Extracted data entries
· · · ·

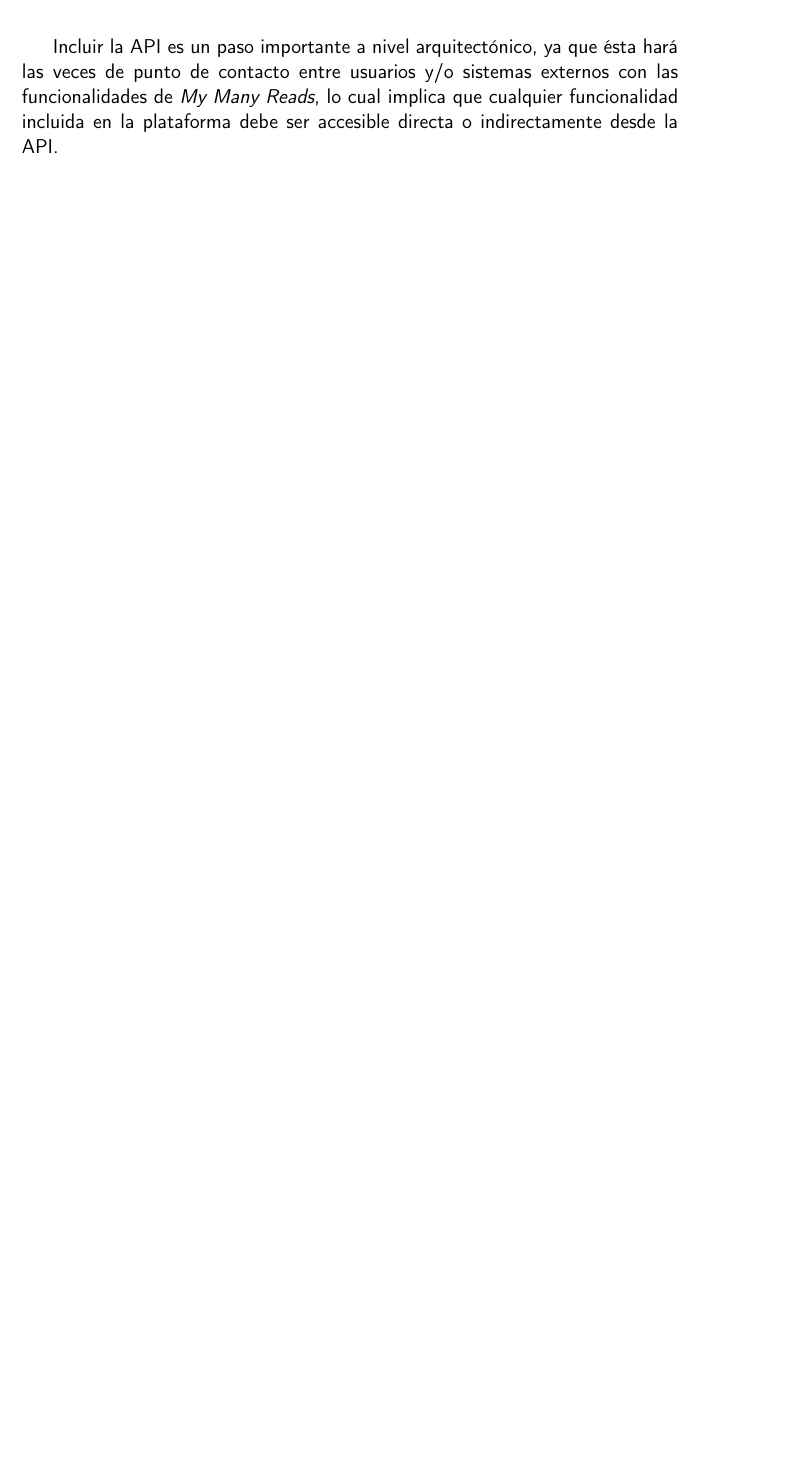
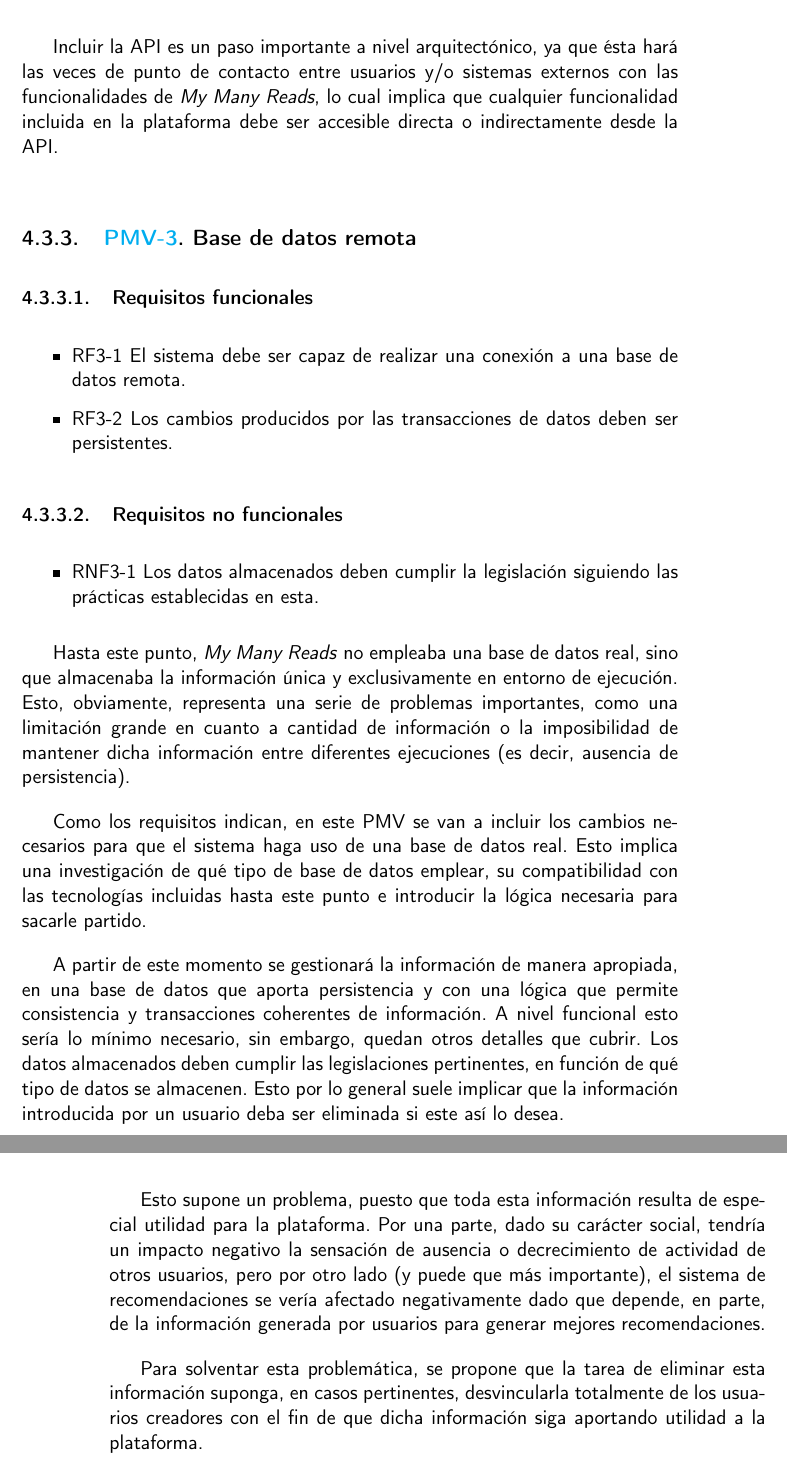
Before and after one commit to Anglepi/My-Many-Reads, a LaTeX book (docs/tex/proyecto.tex, which reads docs/tex/secciones/04_analisis.tex): part of page 45 of 73 before the commit and two parts of pages 45 and 46 of 73 after it, the two joined at a grey line, cut so that both start at the same text, the shorter picture padded with empty space. Compiled offline with pdfLaTeX.

Commit message:
#94 Add information about data management and MVP

```diff
--- a/docs/tex/secciones/04_analisis.tex
+++ b/docs/tex/secciones/04_analisis.tex
@@ -193,3 +193,26 @@
 El objetivo de este segundo PMV es, en pocas palabras, introducir una API que publique las funcionalidades implementadas al exterior, de forma que estas sean accesibles de forma remota. El hecho de incluir un nuevo método de acceso a la funcionalidad podría no considerarse un incremento de esta, por lo que además se incluyen las recomendaciones entre dos libros generadas por usuarios, una pequeña adición que implica nuevos modelos de datos sencillos, y que aporta un componente de interés a la plataforma.
 
 Incluir la API es un paso importante a nivel arquitectónico, ya que ésta hará las veces de punto de contacto entre usuarios y/o sistemas externos con las funcionalidades de \textit{My Many Reads}, lo cual implica que cualquier funcionalidad incluida en la plataforma debe ser accesible directa o indirectamente desde la API.
+
+\subsection{\href{https://github.com/Anglepi/My-Many-Reads/milestone/5}{PMV-3}. Base de datos remota}
+
+\subsubsection{Requisitos funcionales}
+\begin{itemize}
+    \item RF3-1 El sistema debe ser capaz de realizar una conexión a una base de datos remota.
+    \item RF3-2 Los cambios producidos por las transacciones de datos deben ser persistentes.
+\end{itemize}
+
+\subsubsection{Requisitos no funcionales}
+\begin{itemize}
+    \item RNF3-1 Los datos almacenados deben cumplir la legislación siguiendo las prácticas establecidas en esta.
+\end{itemize}
+
+Hasta este punto, \textit{My Many Reads} no empleaba una base de datos real, sino que almacenaba la información única y exclusivamente en entorno de ejecución. Esto, obviamente, representa una serie de problemas importantes, como una limitación grande en cuanto a cantidad de información o la imposibilidad de mantener dicha información entre diferentes ejecuciones (es decir, ausencia de persistencia).
+
+Como los requisitos indican, en este PMV se van a incluir los cambios necesarios para que el sistema haga uso de una base de datos real. Esto implica una investigación de qué tipo de base de datos emplear, su compatibilidad con las tecnologías incluidas hasta este punto e introducir la lógica necesaria para sacarle partido.
+
+A partir de este momento se gestionará la información de manera apropiada, en una base de datos que aporta persistencia y con una lógica que permite consistencia y transacciones coherentes de información. A nivel funcional esto sería lo mínimo necesario, sin embargo, quedan otros detalles que cubrir. Los datos almacenados deben cumplir las legislaciones pertinentes, en función de qué tipo de datos se almacenen. Esto por lo general suele implicar que la información introducida por un usuario deba ser eliminada si este así lo desea.
+
+Esto supone un problema, puesto que toda esta información resulta de especial utilidad para la plataforma. Por una parte, dado su carácter social, tendría un impacto negativo la sensación de ausencia o decrecimiento de actividad de otros usuarios, pero por otro lado (y puede que más importante), el sistema de recomendaciones se vería afectado negativamente dado que depende, en parte, de la información generada por usuarios para generar mejores recomendaciones.
+
+Para solventar esta problemática, se propone que la tarea de eliminar esta información suponga, en casos pertinentes, desvincularla totalmente de los usuarios creadores con el fin de que dicha información siga aportando utilidad a la plataforma.
```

· · · ·

:: WHAT YOU HAVE TO DO ::
Your whole answer should be one number, the count of lines in the records that hold "funcionales".

:: TASK SOLUTION ::
2